Dräger Receives FDA Clearance for Seattle PAP Plus System

dreager drager seattle cpap plus

Dräger yesterday announced it has received FDA clearance for its Seattle Positive Airway Pressure (PAP) plus system. Developed by Seattle Children’s Research Institute and produced and marketed by Dräger, the Seattle PAP plus leverages Bubble Continuous Positive Airway Pressure (CPAP) technology and further improves upon it to make it easier for premature infants with respiratory distress to breathe. 

Worldwide, nearly 1 million infants die annually from respiratory distress syndrome (RDS).[1] In the U.S. alone, there are approximately 18,000 hospitalizations each year due to RDS at a cost of approximately $2.3 billion.[2]

Although Bubble CPAP has been a treatment option for neonates for more than 40 years, there has always been a desire to further reduce the work of breathing for these patients and increase the safety of the therapy. Historically, a major complication of Bubble CPAP in preemies is respiratory muscle exhaustion, where the baby’s respiratory muscles wear out, which can result in respiratory failure.1

The design of the Seattle PAP plus addresses both of these concerns. The 135-degree angle of the bubbler increases the oscillations with the goal of offering more efficient respiratory support, lessening the work required by respiratory muscles and making it easier for babies to breathe.1, [3] The second design difference is the locking mechanism for the pressure level, which avoids inadvertent changes of CPAP level and increases safety of the therapy delivered.

“Seattle Children’s Research Institute wanted a better option for treating respiratory distress in premature babies so we worked with them to bring a solution to the market that addresses a previously unmet need in the neonatal intensive care unit (NICU),” said Steve Menet, senior vice president of sales, hospital solutions, Draeger, Inc. “This is a great example of how healthcare industry stakeholders can come together to address a clinical need to improve patient outcomes.”

The Seattle PAP plus is effective, safe and easy to use:

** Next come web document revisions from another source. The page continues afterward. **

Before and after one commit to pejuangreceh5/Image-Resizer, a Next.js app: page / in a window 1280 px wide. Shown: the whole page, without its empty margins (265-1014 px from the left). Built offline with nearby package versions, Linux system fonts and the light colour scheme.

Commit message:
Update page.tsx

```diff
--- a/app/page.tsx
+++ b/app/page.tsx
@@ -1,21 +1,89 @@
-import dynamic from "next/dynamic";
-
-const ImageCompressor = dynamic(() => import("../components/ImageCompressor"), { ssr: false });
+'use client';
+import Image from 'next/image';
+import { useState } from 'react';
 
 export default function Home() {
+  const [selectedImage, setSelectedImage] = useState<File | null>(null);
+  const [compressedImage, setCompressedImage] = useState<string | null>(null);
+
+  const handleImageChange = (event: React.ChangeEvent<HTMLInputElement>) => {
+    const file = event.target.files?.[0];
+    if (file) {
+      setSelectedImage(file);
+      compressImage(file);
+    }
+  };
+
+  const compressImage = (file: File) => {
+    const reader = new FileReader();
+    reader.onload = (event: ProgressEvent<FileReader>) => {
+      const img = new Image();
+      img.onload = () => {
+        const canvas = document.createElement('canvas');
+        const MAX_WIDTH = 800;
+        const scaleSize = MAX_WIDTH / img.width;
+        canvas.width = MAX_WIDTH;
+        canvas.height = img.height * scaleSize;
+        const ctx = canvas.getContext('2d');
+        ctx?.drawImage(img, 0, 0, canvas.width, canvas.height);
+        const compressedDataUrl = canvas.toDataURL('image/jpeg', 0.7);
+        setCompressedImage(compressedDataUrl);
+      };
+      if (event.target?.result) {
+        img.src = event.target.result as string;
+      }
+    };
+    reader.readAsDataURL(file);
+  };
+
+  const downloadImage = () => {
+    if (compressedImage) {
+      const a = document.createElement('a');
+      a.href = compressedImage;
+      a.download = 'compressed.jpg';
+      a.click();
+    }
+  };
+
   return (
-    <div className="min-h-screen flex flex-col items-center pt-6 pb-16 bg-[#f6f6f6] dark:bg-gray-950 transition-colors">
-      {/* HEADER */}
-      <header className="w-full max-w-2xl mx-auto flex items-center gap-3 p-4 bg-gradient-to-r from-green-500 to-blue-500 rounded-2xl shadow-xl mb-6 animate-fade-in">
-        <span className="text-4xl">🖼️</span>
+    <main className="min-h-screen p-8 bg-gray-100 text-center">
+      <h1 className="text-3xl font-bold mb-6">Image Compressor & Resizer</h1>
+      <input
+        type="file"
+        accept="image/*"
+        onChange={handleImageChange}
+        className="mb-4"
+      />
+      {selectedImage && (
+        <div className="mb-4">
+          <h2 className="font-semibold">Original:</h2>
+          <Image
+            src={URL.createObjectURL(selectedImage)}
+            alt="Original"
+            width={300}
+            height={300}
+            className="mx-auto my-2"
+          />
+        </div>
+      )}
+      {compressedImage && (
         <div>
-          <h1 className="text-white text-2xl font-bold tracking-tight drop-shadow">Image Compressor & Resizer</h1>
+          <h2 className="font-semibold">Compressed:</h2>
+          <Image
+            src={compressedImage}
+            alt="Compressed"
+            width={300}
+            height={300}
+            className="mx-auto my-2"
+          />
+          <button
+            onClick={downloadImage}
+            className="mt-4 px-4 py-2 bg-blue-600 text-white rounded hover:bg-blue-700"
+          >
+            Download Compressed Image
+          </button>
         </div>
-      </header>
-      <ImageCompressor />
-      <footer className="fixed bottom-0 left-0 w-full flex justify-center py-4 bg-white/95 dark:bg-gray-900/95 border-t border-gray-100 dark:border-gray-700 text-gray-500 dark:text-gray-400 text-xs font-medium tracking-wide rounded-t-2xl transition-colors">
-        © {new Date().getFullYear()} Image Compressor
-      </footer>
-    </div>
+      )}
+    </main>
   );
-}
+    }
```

  • Efficacy: The patented design is totally focused on the infant’s clinical needs, enabling the clinician to:
    • Easily adjust CPAP from 4.5 to 10 cm H2O
    • Quickly connect the Seattle PAP plus system to the appropriate BabyFlow plus patient interface
    • Treat patients with the needed masks and prongs in combination with BabyFlow plus
  • Safety: The system incorporates safety features to avoid inadvertent changes in the position of the tube and subsequent changes in CPAP levels, which can cause serious harm to the infant. To eliminate the risk of cross-contamination, all system components are single-patient use.
  • Ease of use: A single kit provides all the parts needed to assemble the Seattle PAP plus therapy, allowing the caregiver to worry less about assembly and more about the patient.  

This new product further solidifies Dräger’s commitment to non-invasive and invasive ventilation from neonates to adults. For more information on Dräger’s complete portfolio of ventilation solutions, please visit our website.

Dräger. Technology for Life®

Dräger is an international leader in the fields of medical and safety technology. Our products protect, support and save lives. Founded in 1889, Dräger generated revenues of around EUR 2.6 billion in 2018. The Dräger Group is currently present in more than 190 countries and has more than 14,000 employees worldwide. Please visit www.draeger.com for more information.

Click here to directly request information about the Seattle CPAP plus System.

To learn more, visit us on Twitter @DraegerNewsLinkedInYouTube and Facebook.

[1] Short term evaluation of respiratory effort by premature infants supported with bubble nasal continuous airway pressure using Seattle-PAP and a standard bubble device. PLOS ONE, March 28, 2018, Stephen E. Welty et al.

[2] Respiratory Distress Syndrome of the Newborn, https://www.thoracic.org/patients/patient-resources/breathing-in-america/resources/chapter-19-respiratory-distress-syndr.pdf

[3] Bubble CPAP: is the noise important? An invitro study. Pediatr Res 2005;57(6):826-830. Pillow JJ, Travadi JN.

Source: Dräger

Be the first to comment

Leave a Reply

This site uses Akismet to reduce spam. Learn how your comment data is processed.